As a child, Clark's grandmother used to enlist the young girl to model her "I Skied Down Mount St. Helens May 18, 1980" T-shirts (with "authentic" burn holes, no less) at the local flea market, so it's no wonder she's a woman who loves a unique personality. "When Mount St. Helens erupted," she said, "I remember my grandmother just standing on the porch, smoking a cigarette and watching hot mud fall from the sky. My grandmother was my favorite character in life."
"I had been passed on a lot. I think it's because I didn't really fit what is a mainstream country artist," Clark said. "I was over 30 and over a size 2. I was kinda more your average woman than your average supermodel, which is why my music resonates, though."
No word on whether she currently has a romantic interest, but Clark feels confident the country community will respond warmly to any future partners. "I feel so fortunate to be in a time where I am embraced completely as who I am and I don't have to hide who I am in any way," she said. "I hope that we've broken some boundaries and things are changing. I feel very included in the country music community."
Sure, you may not know you know her music, but you do. Songs written by Clark have been recorded by the likes of Reba McEntire, Kenny Rogers, Darius Rucker and Sheryl Crow. She cowrote Miranda Lambert's smash hit "Mama's Broken Heart" with Kacey Musgraves, who she shares a CMA nomination with for Song of the Year for Musgraves' "Follow Your Arrow." She also wrote The Band Perry's first No. 1 single, "Better Dig Two."
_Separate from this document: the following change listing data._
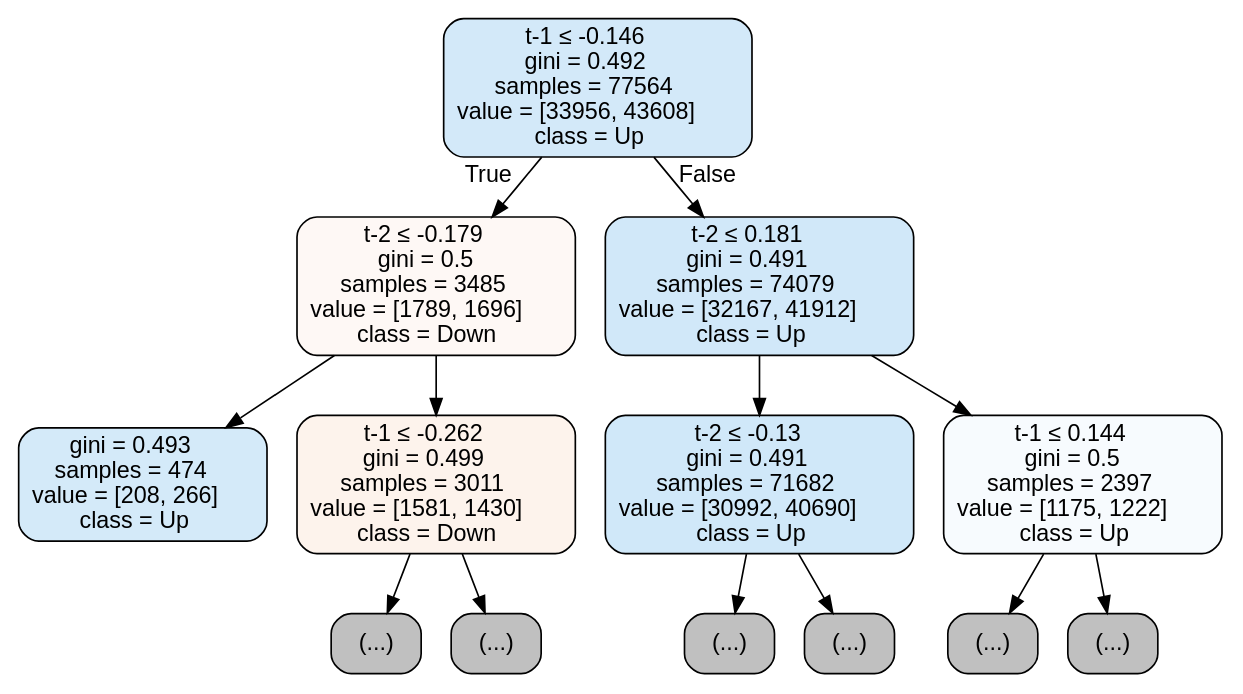
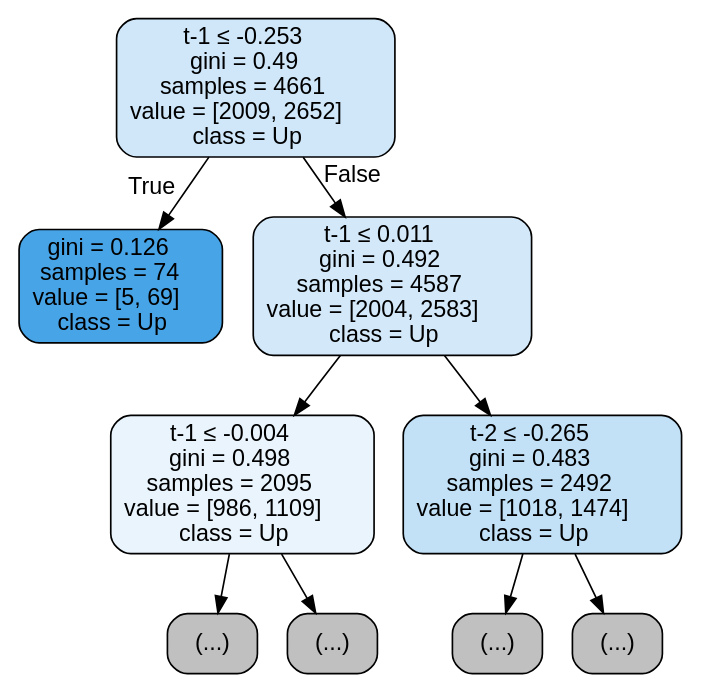
The diagram in notebooks/results/decision_trees/clf_tree_t2.dot (roboadvisor-fiuba/portfolio-predictor), drawn with Graphviz before and after one commit. The commit also changed 11 other files, not shown here.

```diff
--- a/notebooks/results/decision_trees/clf_tree_t2.dot
+++ b/notebooks/results/decision_trees/clf_tree_t2.dot
@@ -1,29 +1,21 @@
 digraph Tree {
 node [shape=box, style="filled, rounded", color="black", fontname="helvetica"] ;
 edge [fontname="helvetica"] ;
-0 [label=<t-1 &le; -0.146<br/>gini = 0.492<br/>samples = 77564<br/>value = [33956, 43608]<br/>class = Up>, fillcolor="#d3e9f9"] ;
-1 [label=<t-2 &le; -0.179<br/>gini = 0.5<br/>samples = 3485<br/>value = [1789, 1696]<br/>class = Down>, fillcolor="#fef8f5"] ;
+0 [label=<t-1 &le; -0.253<br/>gini = 0.49<br/>samples = 4661<br/>value = [2009, 2652]<br/>class = Up>, fillcolor="#cfe7f9"] ;
+1 [label=<gini = 0.126<br/>samples = 74<br/>value = [5, 69]<br/>class = Up>, fillcolor="#47a4e7"] ;
 0 -> 1 [labeldistance=2.5, labelangle=45, headlabel="True"] ;
-2 [label=<gini = 0.493<br/>samples = 474<br/>value = [208, 266]<br/>class = Up>, fillcolor="#d4eaf9"] ;
-1 -> 2 ;
-3 [label=<t-1 &le; -0.262<br/>gini = 0.499<br/>samples = 3011<br/>value = [1581, 1430]<br/>class = Down>, fillcolor="#fdf3ec"] ;
-1 -> 3 ;
+2 [label=<t-1 &le; 0.011<br/>gini = 0.492<br/>samples = 4587<br/>value = [2004, 2583]<br/>class = Up>, fillcolor="#d3e9f9"] ;
+0 -> 2 [labeldistance=2.5, labelangle=-45, headlabel="False"] ;
+3 [label=<t-1 &le; -0.004<br/>gini = 0.498<br/>samples = 2095<br/>value = [986, 1109]<br/>class = Up>, fillcolor="#e9f4fc"] ;
+2 -> 3 ;
 4 [label="(...)", fillcolor="#C0C0C0"] ;
 3 -> 4 ;
-5 [label="(...)", fillcolor="#C0C0C0"] ;
-3 -> 5 ;
-10 [label=<t-2 &le; 0.181<br/>gini = 0.491<br/>samples = 74079<br/>value = [32167, 41912]<br/>class = Up>, fillcolor="#d1e8f9"] ;
-0 -> 10 [labeldistance=2.5, labelangle=-45, headlabel="False"] ;
-11 [label=<t-2 &le; -0.13<br/>gini = 0.491<br/>samples = 71682<br/>value = [30992, 40690]<br/>class = Up>, fillcolor="#d0e8f9"] ;
+9 [label="(...)", fillcolor="#C0C0C0"] ;
+3 -> 9 ;
+10 [label=<t-2 &le; -0.265<br/>gini = 0.483<br/>samples = 2492<br/>value = [1018, 1474]<br/>class = Up>, fillcolor="#c2e1f7"] ;
+2 -> 10 ;
+11 [label="(...)", fillcolor="#C0C0C0"] ;
 10 -> 11 ;
 12 [label="(...)", fillcolor="#C0C0C0"] ;
-11 -> 12 ;
-19 [label="(...)", fillcolor="#C0C0C0"] ;
-11 -> 19 ;
-26 [label=<t-1 &le; 0.144<br/>gini = 0.5<br/>samples = 2397<br/>value = [1175, 1222]<br/>class = Up>, fillcolor="#f7fbfe"] ;
-10 -> 26 ;
-27 [label="(...)", fillcolor="#C0C0C0"] ;
-26 -> 27 ;
-32 [label="(...)", fillcolor="#C0C0C0"] ;
-26 -> 32 ;
+10 -> 12 ;
 }
```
During last year's televised airing of the CMA Awards, Clark and Musgraves' song "Follow Your Arrow" was censored for the line "roll up a joint." But chances are pretty good it won't be the last censoring she'll get. "Like I said early on to my manager, my music is Showtime and HBO, and I'm going to always keep it Showtime and HBO," Clark said of her edgy style, which includes songs like "Get High," "Take a Little Pill," and "Hungover."
Prior to achieving success as a songwriter, Clark grew up and lived in the small Washington mill town of Morton, where working-class people often take perilous jobs to make ends meet. She lost her father, a logger, to an on-the-job accident. Her mother worked in human resources at the same mill as her father, while Clark herself slung lumber at a fencing mill.
"I get my inspiration from real people who are just surviving their life and getting through their day," explained Clark. "That's who I write songs for." Her affinity for working-class people is a lifelong love, which has led to her obsession with the hard-hitting vocals of powerhouse country icons like Loretta Lynn and, naturally, Merle Haggard.
First, Clark hit the road with Jennifer Nettles, and says the tour had a laid-back vibe thanks to a lot of outdoor amphitheaters and fairs. Then she tackled Eric Church's massive Outsiders tour, during which she opened for Church and Kacey Musgraves. In January of 2015, she'll kick off the year on Alan Jackson's 25th Anniversary Keepin' It Country tour.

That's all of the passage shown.